Records shown:

BEGIN

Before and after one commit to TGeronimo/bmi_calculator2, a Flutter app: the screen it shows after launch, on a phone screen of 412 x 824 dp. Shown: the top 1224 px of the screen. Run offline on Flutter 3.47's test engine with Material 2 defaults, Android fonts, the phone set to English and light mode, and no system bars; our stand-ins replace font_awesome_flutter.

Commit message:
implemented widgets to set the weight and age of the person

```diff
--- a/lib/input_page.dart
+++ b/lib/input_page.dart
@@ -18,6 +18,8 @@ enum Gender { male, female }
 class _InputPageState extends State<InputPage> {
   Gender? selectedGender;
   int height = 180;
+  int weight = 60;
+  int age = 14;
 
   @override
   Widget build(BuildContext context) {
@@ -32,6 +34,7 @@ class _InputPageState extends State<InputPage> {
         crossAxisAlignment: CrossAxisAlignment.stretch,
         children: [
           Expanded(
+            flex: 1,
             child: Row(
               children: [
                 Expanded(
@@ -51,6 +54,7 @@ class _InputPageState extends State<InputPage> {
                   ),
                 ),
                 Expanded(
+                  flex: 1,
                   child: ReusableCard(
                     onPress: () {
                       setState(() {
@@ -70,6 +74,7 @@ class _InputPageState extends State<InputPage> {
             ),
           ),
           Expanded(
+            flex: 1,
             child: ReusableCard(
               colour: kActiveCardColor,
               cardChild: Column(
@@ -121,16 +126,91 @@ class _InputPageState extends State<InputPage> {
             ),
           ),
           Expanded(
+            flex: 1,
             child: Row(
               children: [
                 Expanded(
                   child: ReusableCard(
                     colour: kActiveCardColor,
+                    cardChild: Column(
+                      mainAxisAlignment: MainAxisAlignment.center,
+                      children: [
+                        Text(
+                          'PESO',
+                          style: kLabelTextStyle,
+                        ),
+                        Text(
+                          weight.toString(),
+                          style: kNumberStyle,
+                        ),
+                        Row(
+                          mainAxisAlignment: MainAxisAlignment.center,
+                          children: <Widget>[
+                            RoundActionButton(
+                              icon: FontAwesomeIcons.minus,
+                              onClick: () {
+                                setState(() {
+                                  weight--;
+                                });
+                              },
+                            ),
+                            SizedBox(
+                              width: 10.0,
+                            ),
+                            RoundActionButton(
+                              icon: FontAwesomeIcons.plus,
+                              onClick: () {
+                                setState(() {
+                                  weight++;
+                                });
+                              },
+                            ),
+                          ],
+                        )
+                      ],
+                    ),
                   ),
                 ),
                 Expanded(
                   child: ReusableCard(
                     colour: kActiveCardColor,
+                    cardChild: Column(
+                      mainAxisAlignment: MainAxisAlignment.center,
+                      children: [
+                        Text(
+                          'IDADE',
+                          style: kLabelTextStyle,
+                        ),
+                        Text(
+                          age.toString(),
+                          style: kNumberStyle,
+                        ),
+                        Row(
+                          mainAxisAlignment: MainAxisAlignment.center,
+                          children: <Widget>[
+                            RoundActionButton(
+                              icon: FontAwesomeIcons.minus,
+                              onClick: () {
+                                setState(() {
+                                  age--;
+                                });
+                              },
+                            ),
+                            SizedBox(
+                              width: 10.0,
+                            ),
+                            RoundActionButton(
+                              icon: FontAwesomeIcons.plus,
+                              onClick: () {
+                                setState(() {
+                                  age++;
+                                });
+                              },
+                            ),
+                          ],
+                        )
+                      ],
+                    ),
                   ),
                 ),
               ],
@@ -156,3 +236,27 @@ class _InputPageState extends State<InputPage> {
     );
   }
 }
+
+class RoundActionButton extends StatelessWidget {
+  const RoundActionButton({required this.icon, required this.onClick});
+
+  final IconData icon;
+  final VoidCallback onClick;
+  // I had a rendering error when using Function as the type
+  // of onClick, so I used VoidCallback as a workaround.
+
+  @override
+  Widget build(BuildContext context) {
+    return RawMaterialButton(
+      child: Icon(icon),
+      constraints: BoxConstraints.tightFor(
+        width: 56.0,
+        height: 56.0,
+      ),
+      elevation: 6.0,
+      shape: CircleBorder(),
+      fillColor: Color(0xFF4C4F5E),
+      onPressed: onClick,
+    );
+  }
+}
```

END

What is required: Every entry that appears above should be duplicated exactly.

Written solution:
Before and after one commit to TGeronimo/bmi_calculator2, a Flutter app: the screen it shows after launch, on a phone screen of 412 x 824 dp. Shown: the top 1224 px of the screen. Run offline on Flutter 3.47's test engine with Material 2 defaults, Android fonts, the phone set to English and light mode, and no system bars; our stand-ins replace font_awesome_flutter.

Commit message:
implemented widgets to set the weight and age of the person

```diff
--- a/lib/input_page.dart
+++ b/lib/input_page.dart
@@ -18,6 +18,8 @@ enum Gender { male, female }
 class _InputPageState extends State<InputPage> {
   Gender? selectedGender;
   int height = 180;
+  int weight = 60;
+  int age = 14;
 
   @override
   Widget build(BuildContext context) {
@@ -32,6 +34,7 @@ class _InputPageState extends State<InputPage> {
         crossAxisAlignment: CrossAxisAlignment.stretch,
         children: [
           Expanded(
+            flex: 1,
             child: Row(
               children: [
                 Expanded(
@@ -51,6 +54,7 @@ class _InputPageState extends State<InputPage> {
                   ),
                 ),
                 Expanded(
+                  flex: 1,
                   child: ReusableCard(
                     onPress: () {
                       setState(() {
@@ -70,6 +74,7 @@ class _InputPageState extends State<InputPage> {
             ),
           ),
           Expanded(
+            flex: 1,
             child: ReusableCard(
               colour: kActiveCardColor,
               cardChild: Column(
@@ -121,16 +126,91 @@ class _InputPageState extends State<InputPage> {
             ),
           ),
           Expanded(
+            flex: 1,
             child: Row(
               children: [
                 Expanded(
                   child: ReusableCard(
                     colour: kActiveCardColor,
+                    cardChild: Column(
+                      mainAxisAlignment: MainAxisAlignment.center,
+                      children: [
+                        Text(
+                          'PESO',
+                          style: kLabelTextStyle,
+                        ),
+                        Text(
+                          weight.toString(),
+                          style: kNumberStyle,
+                        ),
+                        Row(
+                          mainAxisAlignment: MainAxisAlignment.center,
+                          children: <Widget>[
+                            RoundActionButton(
+                              icon: FontAwesomeIcons.minus,
+                              onClick: () {
+                                setState(() {
+                                  weight--;
+                                });
+                              },
+                            ),
+                            SizedBox(
+                              width: 10.0,
+                            ),
+                            RoundActionButton(
+                              icon: FontAwesomeIcons.plus,
+                              onClick: () {
+                                setState(() {
+                                  weight++;
+                                });
+                              },
+                            ),
+                          ],
+                        )
+                      ],
+                    ),
                   ),
                 ),
                 Expanded(
                   child: ReusableCard(
                     colour: kActiveCardColor,
+                    cardChild: Column(
+                      mainAxisAlignment: MainAxisAlignment.center,
+                      children: [
+                        Text(
+                          'IDADE',
+                          style: kLabelTextStyle,
+                        ),
+                        Text(
+                          age.toString(),
+                          style: kNumberStyle,
+                        ),
+                        Row(
+                          mainAxisAlignment: MainAxisAlignment.center,
+                          children: <Widget>[
+                            RoundActionButton(
+                              icon: FontAwesomeIcons.minus,
+                              onClick: () {
+                                setState(() {
+                                  age--;
+                                });
+                              },
+                            ),
+                            SizedBox(
+                              width: 10.0,
+                            ),
+                            RoundActionButton(
+                              icon: FontAwesomeIcons.plus,
+                              onClick: () {
+                                setState(() {
+                                  age++;
+                                });
+                              },
+                            ),
+                          ],
+                        )
+                      ],
+                    ),
                   ),
                 ),
               ],
@@ -156,3 +236,27 @@ class _InputPageState extends State<InputPage> {
     );
   }
 }
+
+class RoundActionButton extends StatelessWidget {
+  const RoundActionButton({required this.icon, required this.onClick});
+
+  final IconData icon;
+  final VoidCallback onClick;
+  // I had a rendering error when using Function as the type
+  // of onClick, so I used VoidCallback as a workaround.
+
+  @override
+  Widget build(BuildContext context) {
+    return RawMaterialButton(
+      child: Icon(icon),
+      constraints: BoxConstraints.tightFor(
+        width: 56.0,
+        height: 56.0,
+      ),
+      elevation: 6.0,
+      shape: CircleBorder(),
+      fillColor: Color(0xFF4C4F5E),
+      onPressed: onClick,
+    );
+  }
+}
```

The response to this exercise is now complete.